Tuesday, November 10, 2009


I know I've read a million times that once you get a publisher to pick up your book the juggling really starts. You not only have to be able to write a book, you have to write a book at the same time as you are editing the last book, and working on marketing for that book or a previous book, even if that's just getting your name out there.

I had no idea how hard that really is. I'm a bit obsessive and I don't like switching gears. I've found that, despite all my determination, if I begin the day thinking I'm going to do "just one or two things" to help market myself, I never get around to writing, because there is always one or two more things, which lead to more things, and it never ends.

Quickly I realized I was doing all editing and marketing work, and very little writing. And I convinced myself that was what I needed to do to get this baby out into the world.

Unfortunately, I really missed writing. That was the whole reason I'm where I am. It's not the promise of being on the bestseller list or anything. Heck, for that I could dream to be president, or CEO of a major company, or an Oscar winning actress. I'm here because writing is like breathing... I need it to live.

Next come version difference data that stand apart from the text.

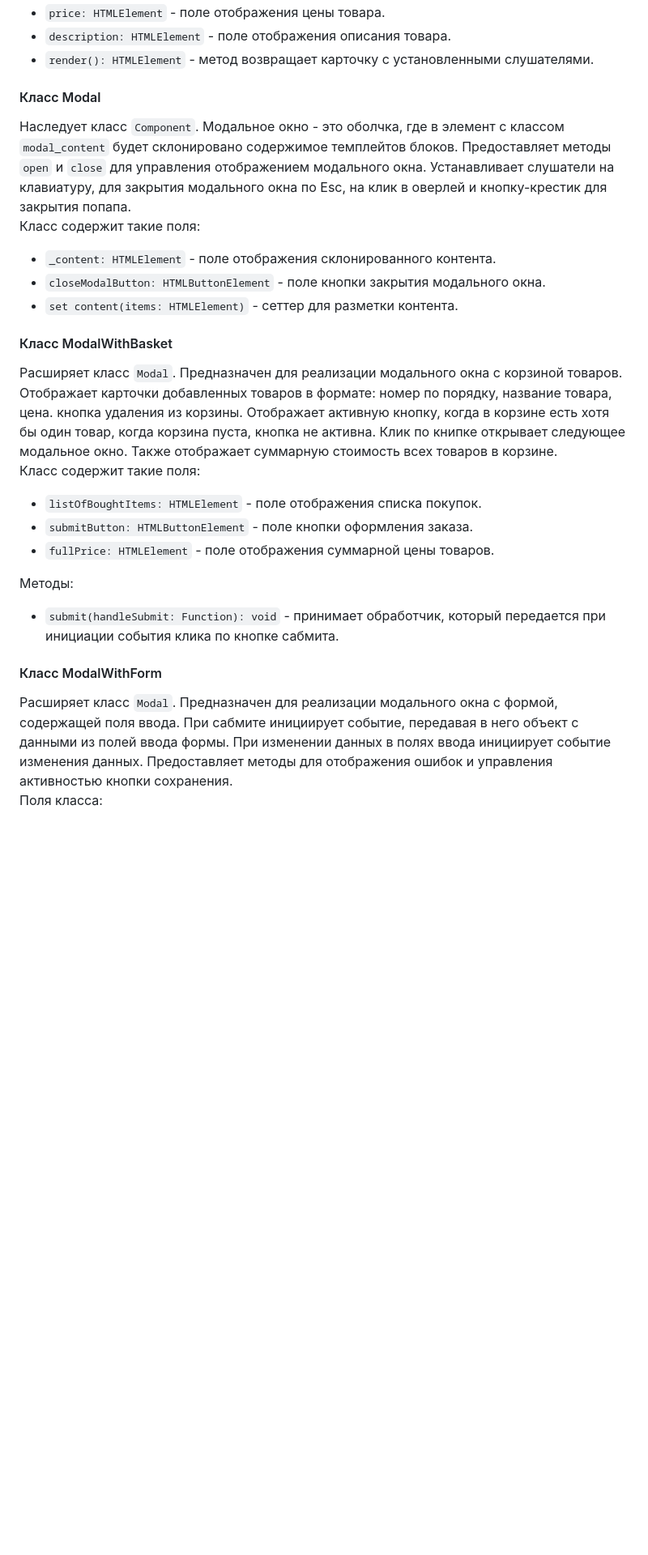
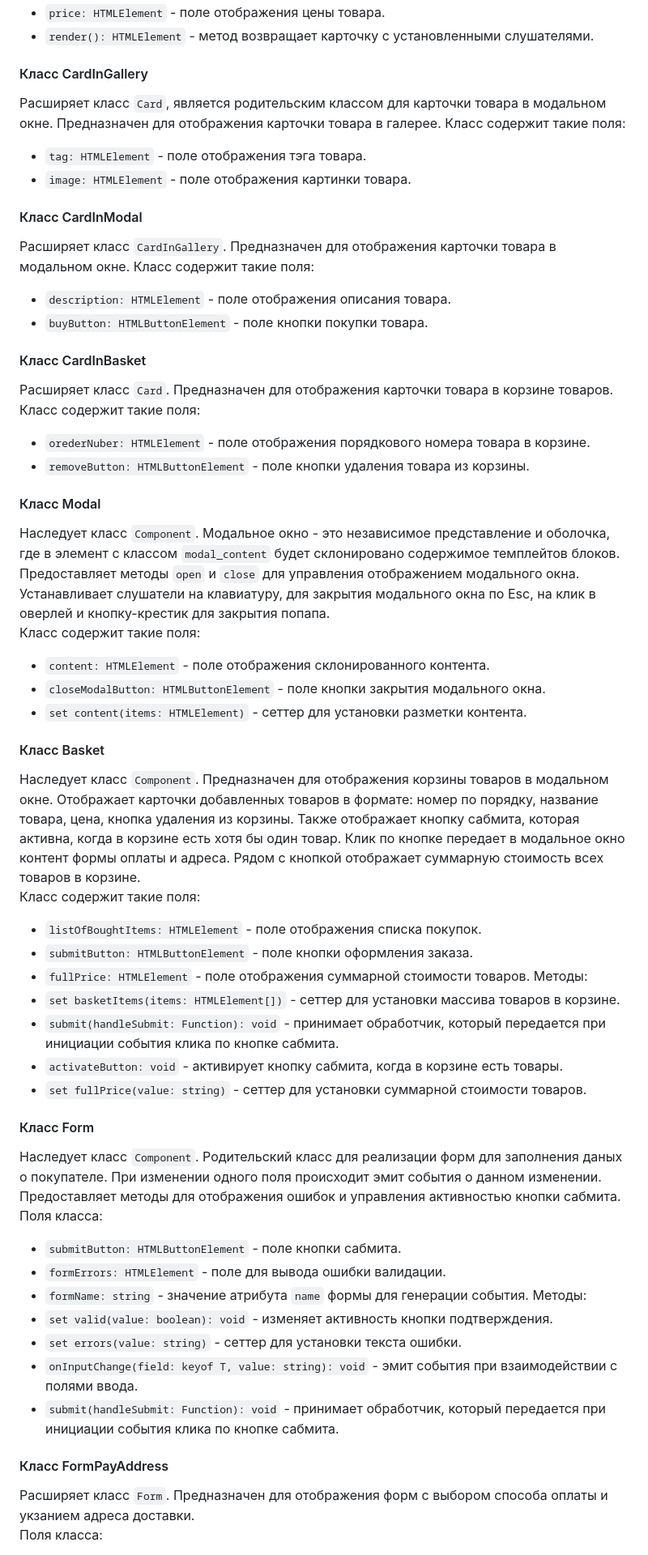
Before and after one commit to KimiOnChill/web-larek-frontend, a Markdown page: README.md, the part around the change printed below. Shown: that part at 81% size. Rendered like a GitHub page; blank space fills up the shorter version.

```diff
--- a/README.md
+++ b/README.md
@@ -216,24 +213,55 @@ export type TSuccessModal = Pick<IBasket, 'fullPrice'>;
 - `price: HTMLElement` - поле отображения цены товара.
-- `description: HTMLElement` - поле отображения описания товара.
 - `render(): HTMLElement` - метод возвращает карточку с установленными слушателями.
 
+#### Класс CardInGallery
+Расширяет класс `Card`, является родительским классом для карточки товара в модальном окне. Предназначен для отображения карточки товара в галерее.
+Класс содержит такие поля:
+- `tag: HTMLElement` - поле отображения тэга товара.
+- `image: HTMLElement` - поле отображения картинки товара.
+
+#### Класс CardInModal
+Расширяет класс `CardInGallery`. Предназначен для отображения карточки товара в модальном окне.
+Класс содержит такие поля:
+- `description: HTMLElement` - поле отображения описания товара.
+- `buyButton: HTMLButtonElement` - поле кнопки покупки товара.
+
+#### Класс CardInBasket
+Расширяет класс `Card`. Предназначен для отображения карточки товара в корзине товаров.
+Класс содержит такие поля:
+- `orederNuber: HTMLElement` - поле отображения порядкового номера товара в корзине.
+- `removeButton: HTMLButtonElement` - поле кнопки удаления товара из корзины.
+
 #### Класс Modal
-Наследует класс `Component`. Модальное окно - это оболчка, где в элемент с классoм `modal_content` будет склонировано содержимое темплейтов блоков. Предоставляет методы `open` и `close` для управления отображением модального окна. Устанавливает слушатели на клавиатуру, для закрытия модального окна по Esc, на клик в оверлей и кнопку-крестик для закрытия попапа.\
+Наследует класс `Component`. Модальное окно - это независимое представление и оболочка, где в элемент с классoм `modal_content` будет склонировано содержимое темплейтов блоков. Предоставляет методы `open` и `close` для управления отображением модального окна. Устанавливает слушатели на клавиатуру, для закрытия модального окна по Esc, на клик в оверлей и кнопку-крестик для закрытия попапа.\
 Класс содержит такие поля:
-- `_content: HTMLElement` - поле отображения склонированного контента.
+- `content: HTMLElement` - поле отображения склонированного контента.
 - `closeModalButton: HTMLButtonElement` - поле кнопки закрытия модального окна.
-- `set content(items: HTMLElement)` - сеттер для разметки контента.
+- `set content(items: HTMLElement)` - сеттер для установки разметки контента.
 
-#### Класс ModalWithBasket
-Расширяет класс `Modal`. Предназначен для реализации модального окна с корзиной товаров. Отображает карточки добавленных товаров в формате: номер по порядку, название товара, цена. кнопка удаления из корзины. Отображает активную кнопку, когда в корзине есть хотя бы один товар, когда корзина пуста, кнопка не активна. Клик по книпке открывает следующее модальное окно. Также отображает суммарную стоимость всех товаров в корзине.\
+#### Класс Basket
+Наследует класс `Component`. Предназначен для отображения корзины товаров в модальном окне. Отображает карточки добавленных товаров в формате: номер по порядку, название товара, цена, кнопка удаления из корзины. Также отображает кнопку сабмита, которая активна, когда в корзине есть хотя бы один товар. Клик по кнопке передает в модальное окно контент формы оплаты и адреса. Рядом с кнопкой отображает суммарную стоимость всех товаров в корзине.\
 Класс содержит такие поля:
 - `listOfBoughtItems: HTMLElement` - поле отображения списка покупок.
 - `submitButton: HTMLButtonElement` - поле кнопки оформления заказа.
-- `fullPrice: HTMLElement` - поле отображения суммарной цены товаров.
+- `fullPrice: HTMLElement` - поле отображения суммарной стоимости товаров.
+Методы:
+- `set basketItems(items: HTMLElement[])` - сеттер для установки массива товаров в корзине.
+- `submit(handleSubmit: Function): void` - принимает обработчик, который передается при инициации события клика по кнопке сабмита.
+- `activateButton: void` - активирует кнопку сабмита, когда в корзине есть товары.
+- `set fullPrice(value: string)` - сеттер для установки суммарной стоимости товаров.
 
+#### Класс Form
+Наследует класс `Component`. Родительский класс для реализации форм для заполнения даных о покупателе. При изменении одного поля происходит эмит события о данном изменении. Предоставляет методы для отображения ошибок и управления активностью кнопки сабмита.\
+Поля класса:
+- `submitButton: HTMLButtonElement` - поле кнопки сабмита.
+- `formErrors: HTMLElement` - поле для вывода ошибки валидации.
+- `formName: string` - значение атрибута `name` формы для генерации события.
 Методы:
+- `set valid(value: boolean): void` - изменяет активность кнопки подтверждения.
+- `set errors(value: string)` - сеттер для установки текста ошибки.
+- `onInputChange(field: keyof T, value: string): void` - эмит события при взаимодействии с полями ввода.
 - `submit(handleSubmit: Function): void` - принимает обработчик, который передается при инициации события клика по кнопке сабмита.
 
-#### Класс ModalWithForm
-Расширяет класс `Modal`. Предназначен для реализации модального окна с формой, содержащей поля ввода. При сабмите инициирует событие, передавая в него объект с данными из полей ввода формы. При изменении данных в полях ввода инициирует событие изменения данных. Предоставляет методы для отображения ошибок и управления активностью кнопки сохранения.\
+#### Класс FormPayAddress
+Расширяет класс `Form`. Предназначен для отображения форм с выбором способа оплаты и укзанием адреса доставки.\
 Поля класса:
```
Also changed, not shown: other parts of README.md (+32 -46 lines).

So I divided up my time into marketing/editing days, and writing days. When I have writing days, I try not to do any marketing things (like writing emails and surfing the web for reviewers and figuring out twitterdom). But how do I take chunks of time to just write and not feel guilty about it?

Shelli, over at Market My Words, had an awesome interview Tuesday with author Alyson Noel. And Alsyon, after several paragraphs about how she markets herself, said just about the wisest thing I've read about writing and marketing:

The truth is, and this may not be wildly popular but I believe it to be true—the absolute best thing you can do to market yourself as an author is to write your next book! At the end of the day, that’s all your readers really want from you anyway. And with books getting such a short shelf life these days, the best way to ensure yours books maintain their space is to keep ‘em coming, to build up a nice backlist for your readers to explore and for bookstores to reorder with each new release.

So now my writing days are just a secondary marketing day!  Yay! Somehow just thinking of it in that equation lessens that frantic feeling that I need to be doing something, and feeling like writing isn't getting my novel sold any faster or wider. 

Less guilt is good. Writing time is even better.


  1. I couldn't agree more. I was reading in Donald Maass' book "The Career Novelist" on how you need to develop a career plan and how "A long period without publication is like closing one's store."

    Plus writing is the fun part and most of being an author should be fun.

  2. That's great advice. I spend *way* less time thinking about the marketing than I do about my next (or current) project. I would love to be one of those hermits in a cabin in the woods...write all day and just forget about the "real" world. Unfortunately, you still need to do *a little* marketing...

  3. It really all does come back to the writing, doesn't it? And if you love writing the most (I know I do), there's no need to feel guilty. Your readers will thank you for staying true to your craft.

  4. We could have written this same exact post! There's just so much to think about, isn't there? We've synched up our blog, facebook and Twitter, so at least we don't have to update every single thing every single time.

  5. Writing time *is* even better! I hear you on that one.

    Congrats on your book publishing adventure. I'm looking forward to reading more of your posts & blog & book!

  6. I read that interview, too, and that quote stuck out to me. Here's to writing over everything else writing-related.

  7. Hmmm... no one here to say we should spend more time marketing and less time writing?? :)

    Terresa - thanks for stopping by! I look forward to getting to know you!

  8. That is a really comforting thought. It makes sense-- the writing is the main objective after all. All the marketing stuff sounds so overwhelming.

  9. Se - you know, it could just be me. I must get overwhelmed easily. :)